from the Appalachian Mountains to the Mississippi River,
effectively giving away all of Iroquois land.
Outraged they were prepared to defend their lands however they
were too few against the American settlers that already encroached
on the land.
As reparations Governor Haldimand granted new lands to the
Iroquois north of Lakes Ontario and Erie. However due to poverty
Brant sold off large portions of land.
During and after the revolution, thousands of Loyalists bitterly
denounced as un-American fled north across the border.
Haldimand fearing that Loyalists will settle on seigneurial lands
which will lead to conflicts with French Canadians, directed them to
settle in either Nova Scotia or western Quebec (Upper Canada)
For the first time since the Conquest, English-speaking immigrants
increased to 10 percent of the total population to 160 000 in1790.
The Life of the Habitants
The departure of the Americans and return of peace did not
guarantee prosperity for the habitants. Agriculture depended largely
on the weather.
After the mid-1770s cane several years lean years, drought in 1779,
and poor harvests in early 1780s as well. In 1788, pollution resulted
in drop in harvest yield; with a large surplus from the previous year
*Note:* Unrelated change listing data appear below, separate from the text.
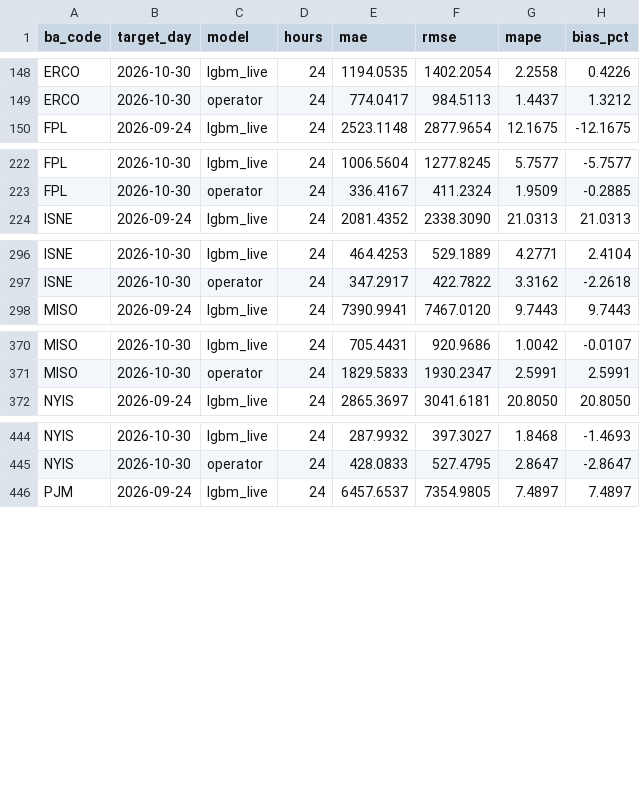
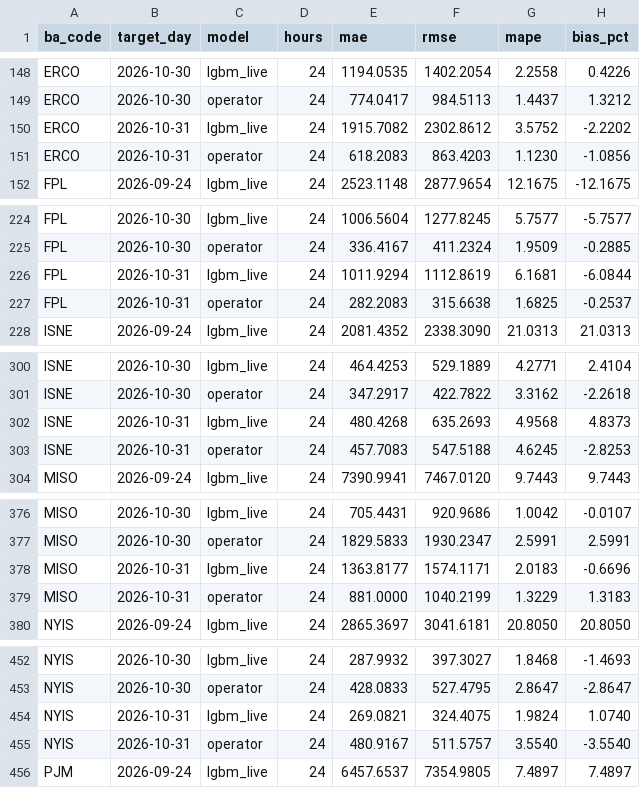
Before and after one commit to Rizzzyyy1/grid-demand-forecasting, a CSV file: scores/daily.csv, drawn as a sheet; only a part is shown, gaps mark what is left out; the diff covers the shown part only.

```diff
--- a/scores/daily.csv
+++ b/scores/daily.csv
@@ -149,2 +149,4 @@ ERCO,2026-10-30,lgbm_live,24,1194.0535,1402.2054,2.2558,0.4226
 ERCO,2026-10-30,operator,24,774.0417,984.5113,1.4437,1.3212
+ERCO,2026-10-31,lgbm_live,24,1915.7082,2302.8612,3.5752,-2.2202
+ERCO,2026-10-31,operator,24,618.2083,863.4203,1.1230,-1.0856
 FPL,2026-09-24,lgbm_live,24,2523.1148,2877.9654,12.1675,-12.1675
@@ -223,2 +225,4 @@ FPL,2026-10-30,lgbm_live,24,1006.5604,1277.8245,5.7577,-5.7577
 FPL,2026-10-30,operator,24,336.4167,411.2324,1.9509,-0.2885
+FPL,2026-10-31,lgbm_live,24,1011.9294,1112.8619,6.1681,-6.0844
+FPL,2026-10-31,operator,24,282.2083,315.6638,1.6825,-0.2537
 ISNE,2026-09-24,lgbm_live,24,2081.4352,2338.3090,21.0313,21.0313
@@ -297,2 +301,4 @@ ISNE,2026-10-30,lgbm_live,24,464.4253,529.1889,4.2771,2.4104
 ISNE,2026-10-30,operator,24,347.2917,422.7822,3.3162,-2.2618
+ISNE,2026-10-31,lgbm_live,24,480.4268,635.2693,4.9568,4.8373
+ISNE,2026-10-31,operator,24,457.7083,547.5188,4.6245,-2.8253
 MISO,2026-09-24,lgbm_live,24,7390.9941,7467.0120,9.7443,9.7443
@@ -371,2 +377,4 @@ MISO,2026-10-30,lgbm_live,24,705.4431,920.9686,1.0042,-0.0107
 MISO,2026-10-30,operator,24,1829.5833,1930.2347,2.5991,2.5991
+MISO,2026-10-31,lgbm_live,24,1363.8177,1574.1171,2.0183,-0.6696
+MISO,2026-10-31,operator,24,881.0000,1040.2199,1.3229,1.3183
 NYIS,2026-09-24,lgbm_live,24,2865.3697,3041.6181,20.8050,20.8050
@@ -445,2 +453,4 @@ NYIS,2026-10-30,lgbm_live,24,287.9932,397.3027,1.8468,-1.4693
 NYIS,2026-10-30,operator,24,428.0833,527.4795,2.8647,-2.8647
+NYIS,2026-10-31,lgbm_live,24,269.0821,324.4075,1.9824,1.0740
+NYIS,2026-10-31,operator,24,480.9167,511.5757,3.5540,-3.5540
 PJM,2026-09-24,lgbm_live,24,6457.6537,7354.9805,7.4897,7.4897
```
Also changed, not shown: 8 added rows and 14 edited cells elsewhere in this file, scores/leaderboard.csv, 2 other files.
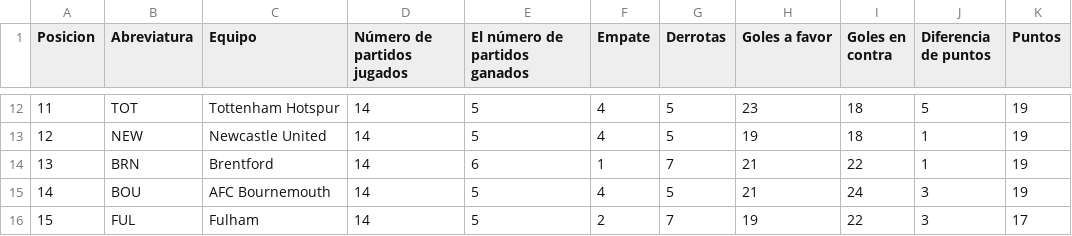
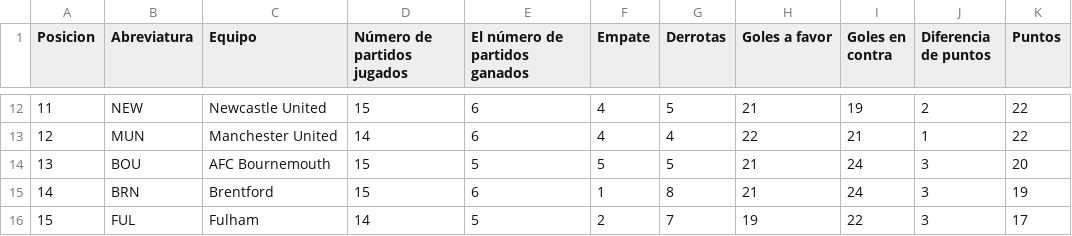
Before and after one commit to AndresPlazas19931504/scrapper-deportes-devops, a CSV file: data/premier_league_standings.csv, drawn as a sheet; only a part is shown, gaps mark what is left out; the diff covers the shown part only.

```diff
--- a/data/premier_league_standings.csv
+++ b/data/premier_league_standings.csv
@@ -12,5 +12,5 @@ Posicion,Abreviatura,Equipo,Número de partidos jugados,El número de partidos g
-11,TOT,Tottenham Hotspur,14,5,4,5,23,18,5,19
-12,NEW,Newcastle United,14,5,4,5,19,18,1,19
-13,BRN,Brentford,14,6,1,7,21,22,1,19
-14,BOU,AFC Bournemouth,14,5,4,5,21,24,3,19
+11,NEW,Newcastle United,15,6,4,5,21,19,2,22
+12,MUN,Manchester United,14,6,4,4,22,21,1,22
+13,BOU,AFC Bournemouth,15,5,5,5,21,24,3,20
+14,BRN,Brentford,15,6,1,8,21,24,3,19
 15,FUL,Fulham,14,5,2,7,19,22,3,17
```
Also changed, not shown: 87 edited cells elsewhere in this file.
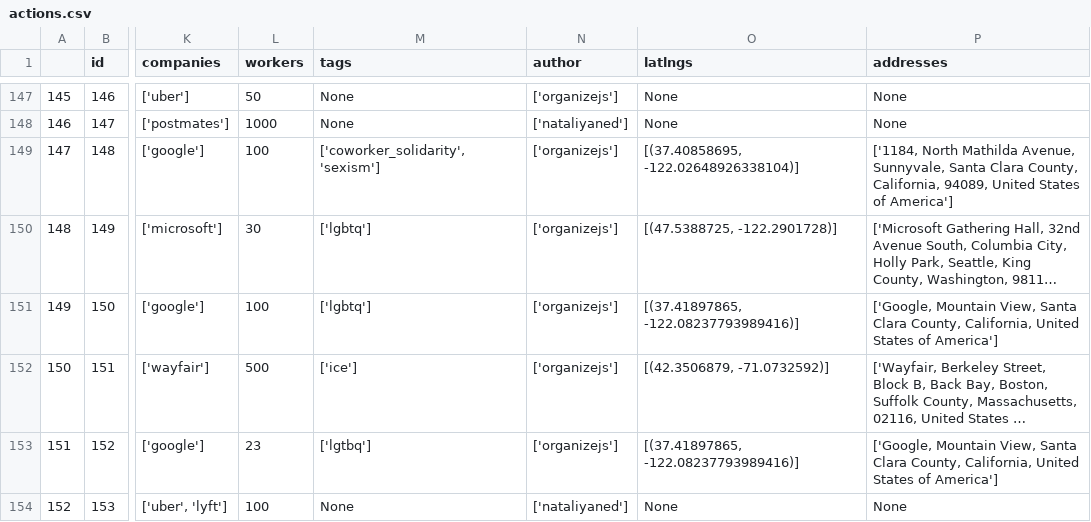
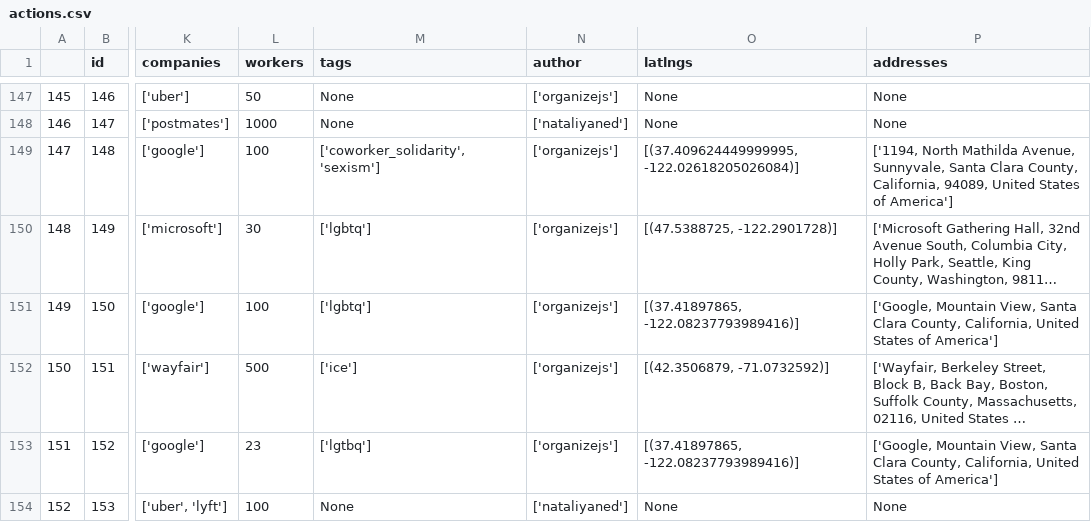
Before and after one commit to collective-action/tech, a CSV file: actions.csv, drawn as a sheet; only a part is shown, gaps mark what is left out; long unchanged cells end in …; the diff names each change by its address in the sheet, - before the commit and + after, or states it on an @@ line.

```diff
--- a/actions.csv
+++ b/actions.csv
-O149 (latlngs): [(37.40858695, -122.02648926338104)]
+O149 (latlngs): [(37.409624449999995, -122.02618205026084)]
-P149 (addresses): ['1184, North Mathilda…
+P149 (addresses): ['1194, North Mathilda…
```
Also changed, not shown: 3 other files.
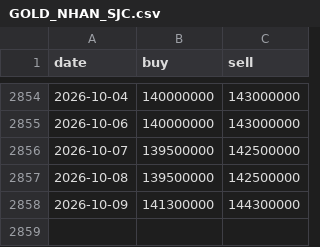
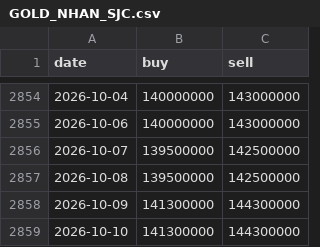
Before and after one commit to vhoanghac/VN-Funds-Dashboard, a CSV file: public/data/GOLD_NHAN_SJC.csv, drawn as a sheet; only a part is shown, gaps mark what is left out.

```diff
--- a/public/data/GOLD_NHAN_SJC.csv
+++ b/public/data/GOLD_NHAN_SJC.csv
@@ -2858 +2858,2 @@ date,buy,sell
 2026-10-09,141300000,144300000
+2026-10-10,141300000,144300000
```
Also changed, not shown: public/data/BTC.csv.
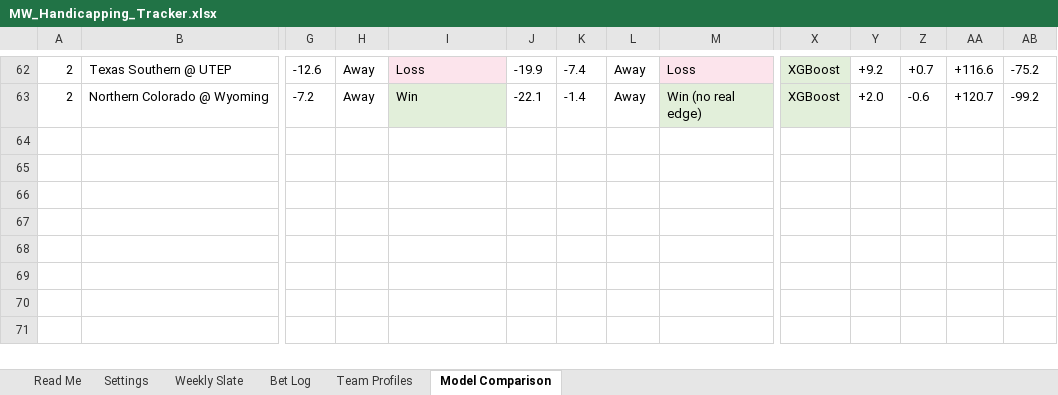
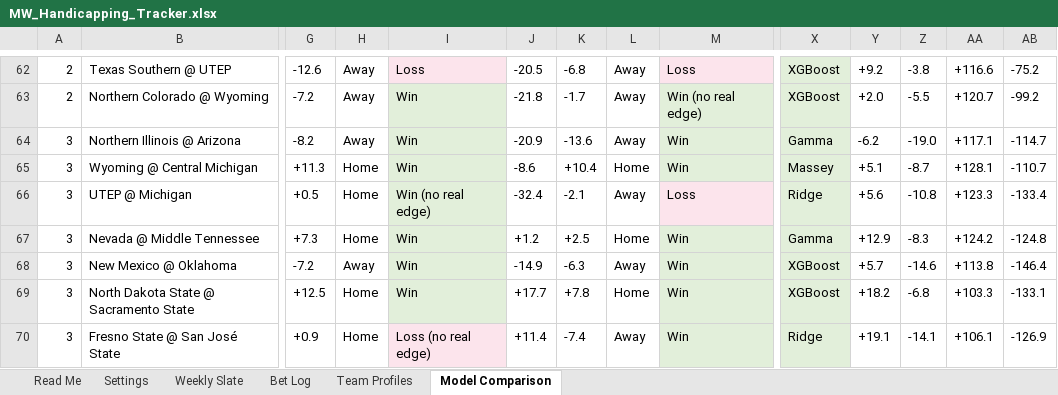
Before and after one commit to colea223/mdubcapping, an Excel workbook: excel/MW_Handicapping_Tracker.xlsx, sheet Model Comparison, drawn as a sheet; only a part is shown, gaps mark what is left out; values as stored, in another font and other column widths than the file's, no borders; rows hold the shown columns only; the diff covers the shown part only; the diff names each change by its address in the sheet, - before the commit and + after, or states it on an @@ line.

Commit message:
Refresh Model Comparison tab + site data

```diff
--- a/excel/MW_Handicapping_Tracker.xlsx (sheet Model Comparison)
+++ b/excel/MW_Handicapping_Tracker.xlsx (sheet Model Comparison)
-J62: -19.9
+J62: -20.5
-K62: -7.4
+K62: -6.8
-Z62: +0.7
+Z62: -3.8
-J63: -22.1
+J63: -21.8
-K63: -1.4
+K63: -1.7
-Z63: -0.6
+Z63: -5.5
+row 64: 3 | Northern Illinois @ Arizona | -8.2 | Away | Win | -20.9 | -13.6 | Away | Win | Gamma | -6.2 | -19.0 | +117.1 | -114.7
+row 65: 3 | Wyoming @ Central Michigan | +11.3 | Home | Win | -8.6 | +10.4 | Home | Win | Massey | +5.1 | -8.7 | +128.1 | -110.7
+row 66: 3 | UTEP @ Michigan | +0.5 | Home | Win (no real edge) | -32.4 | -2.1 | Away | Loss | Ridge | +5.6 | -10.8 | +123.3 | -133.4
+row 67: 3 | Nevada @ Middle Tennessee | +7.3 | Home | Win | +1.2 | +2.5 | Home | Win | Gamma | +12.9 | -8.3 | +124.2 | -124.8
+row 68: 3 | New Mexico @ Oklahoma | -7.2 | Away | Win | -14.9 | -6.3 | Away | Win | XGBoost | +5.7 | -14.6 | +113.8 | -146.4
+row 69: 3 | North Dakota State @ Sacramento State | +12.5 | Home | Win | +17.7 | +7.8 | Home | Win | XGBoost | +18.2 | -6.8 | +103.3 | -133.1
+row 70: 3 | Fresno State @ San José State | +0.9 | Home | Loss (no real edge) | +11.4 | -7.4 | Away | Win | Ridge | +19.1 | -14.1 | +106.1 | -126.9
```
Also changed, not shown: 17 added rows, 17 removed rows, 100 edited cells and cell formats elsewhere in this sheet, sheet Bet Log, sheet Weekly Slate, 8 other files.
already shipped away, it led to severe famine. Harvests returned to
normal by 1791.
Due to industrializatio